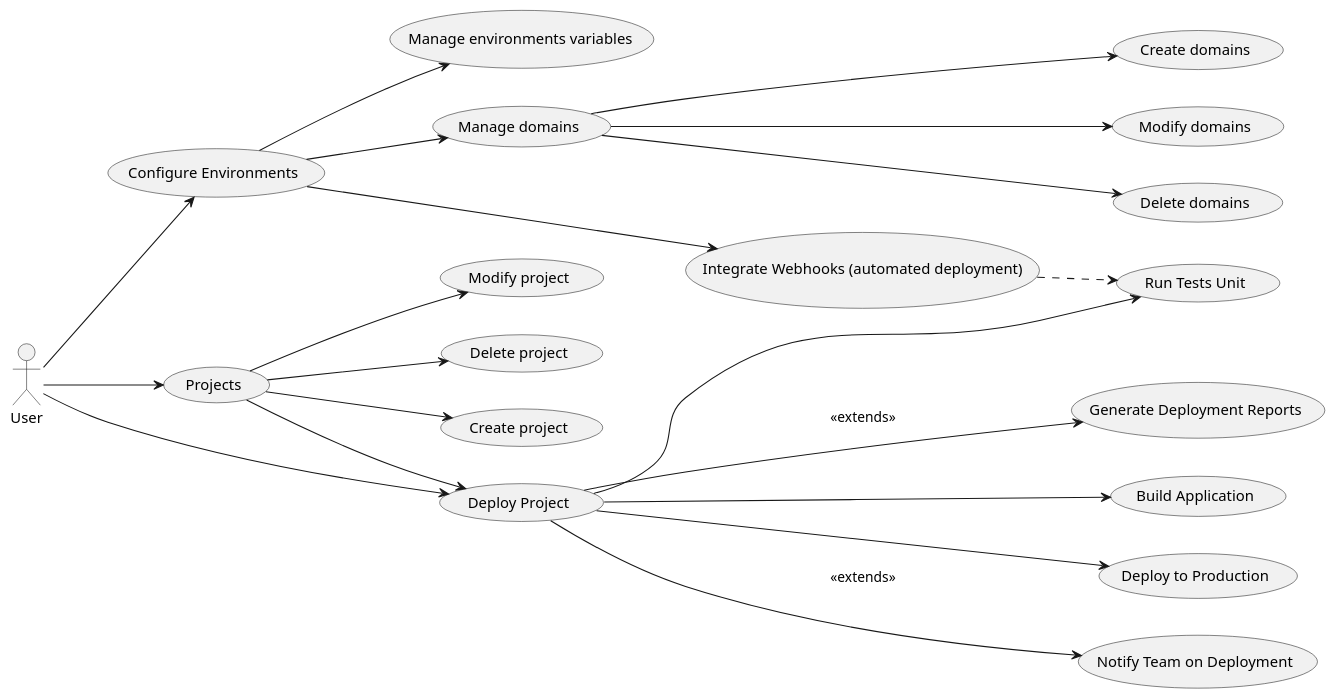
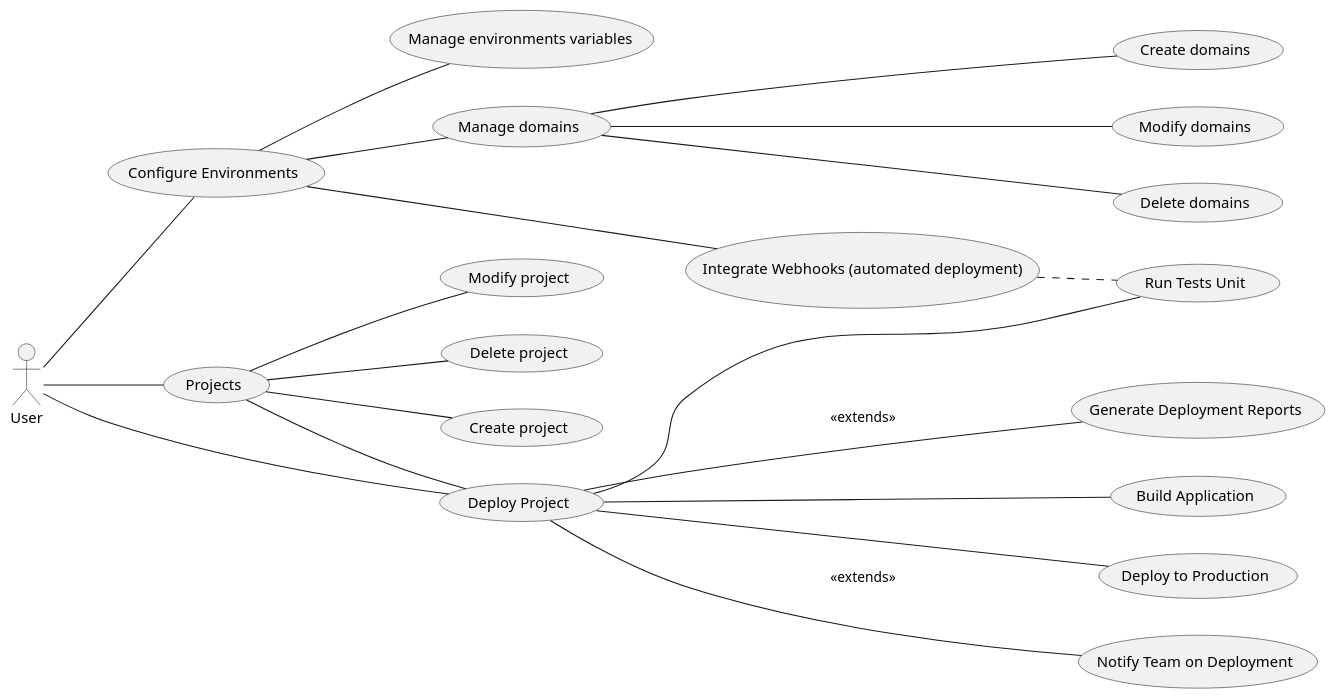
One commit to Cyclops789/solicode-project-file-rouge changed the diagram in Analyse/use-case-diagram.plantuml. Above: the diagram before and after it, drawn with PlantUML.

```diff
--- a/Analyse/use-case-diagram.plantuml
+++ b/Analyse/use-case-diagram.plantuml
@@ -1,57 +1,57 @@
 @startuml "Deployment app"
 
 left to right direction
 
 actor "User" as User
 
 usecase "Deploy Project" as Deploy
 usecase "Projects" as Projects
 
 usecase "Configure Environments" as Configuration
 
 usecase "Run Tests Unit" as TestsUnit
 usecase "Build Application" as BuildApplication
 usecase "Deploy to Production" as DeployProduction
 
 usecase "Create project" as CreateProject
 usecase "Modify project" as ModifyProject
 usecase "Delete project" as DeleteProject
 
 usecase "Create domains" as CreateDomain
 usecase "Modify domains" as ModifyDomain
 usecase "Delete domains" as DeleteDomain
 
 usecase "Manage environments variables" as ManageEnvVariables
 usecase "Manage domains" as ManageDomains
 usecase "Integrate Webhooks (automated deployment)" as IntegrateWebHooks
 usecase "Notify Team on Deployment" as NotifyTeam
 usecase "Generate Deployment Reports" as DeploymentReports
 
-User --> Deploy
-User --> Configuration
-User --> Projects
+User -- Deploy
+User -- Configuration
+User -- Projects
 
-Projects --> Deploy
+Projects -- Deploy
 
-Projects --> CreateProject
-Projects --> ModifyProject
-Projects --> DeleteProject
+Projects -- CreateProject
+Projects -- ModifyProject
+Projects -- DeleteProject
 
-Configuration --> ManageEnvVariables
-Configuration --> ManageDomains
-Configuration --> IntegrateWebHooks
+Configuration -- ManageEnvVariables
+Configuration -- ManageDomains
+Configuration -- IntegrateWebHooks
 
-ManageDomains --> CreateDomain
-ManageDomains --> ModifyDomain
-ManageDomains --> DeleteDomain
+ManageDomains -- CreateDomain
+ManageDomains -- ModifyDomain
+ManageDomains -- DeleteDomain
 
-IntegrateWebHooks .> TestsUnit
+IntegrateWebHooks . TestsUnit
 
-Deploy --> TestsUnit
-Deploy --> BuildApplication
-Deploy --> DeployProduction
+Deploy -- TestsUnit
+Deploy -- BuildApplication
+Deploy -- DeployProduction
 
-Deploy --> NotifyTeam : <<extends>>
-Deploy --> DeploymentReports : <<extends>>
+Deploy -- DeploymentReports : <<extends>>
+Deploy -- NotifyTeam : <<extends>>
 
 @enduml
```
++++++++
▶ **REQUIRED WORK**: Scan the listing for "User" and copy out each line that has it.

▶ **EXERCISE RESPONSE**:
 actor "User" as User
-User --> Deploy
-User --> Configuration
-User --> Projects
+User -- Deploy
+User -- Configuration
+User -- Projects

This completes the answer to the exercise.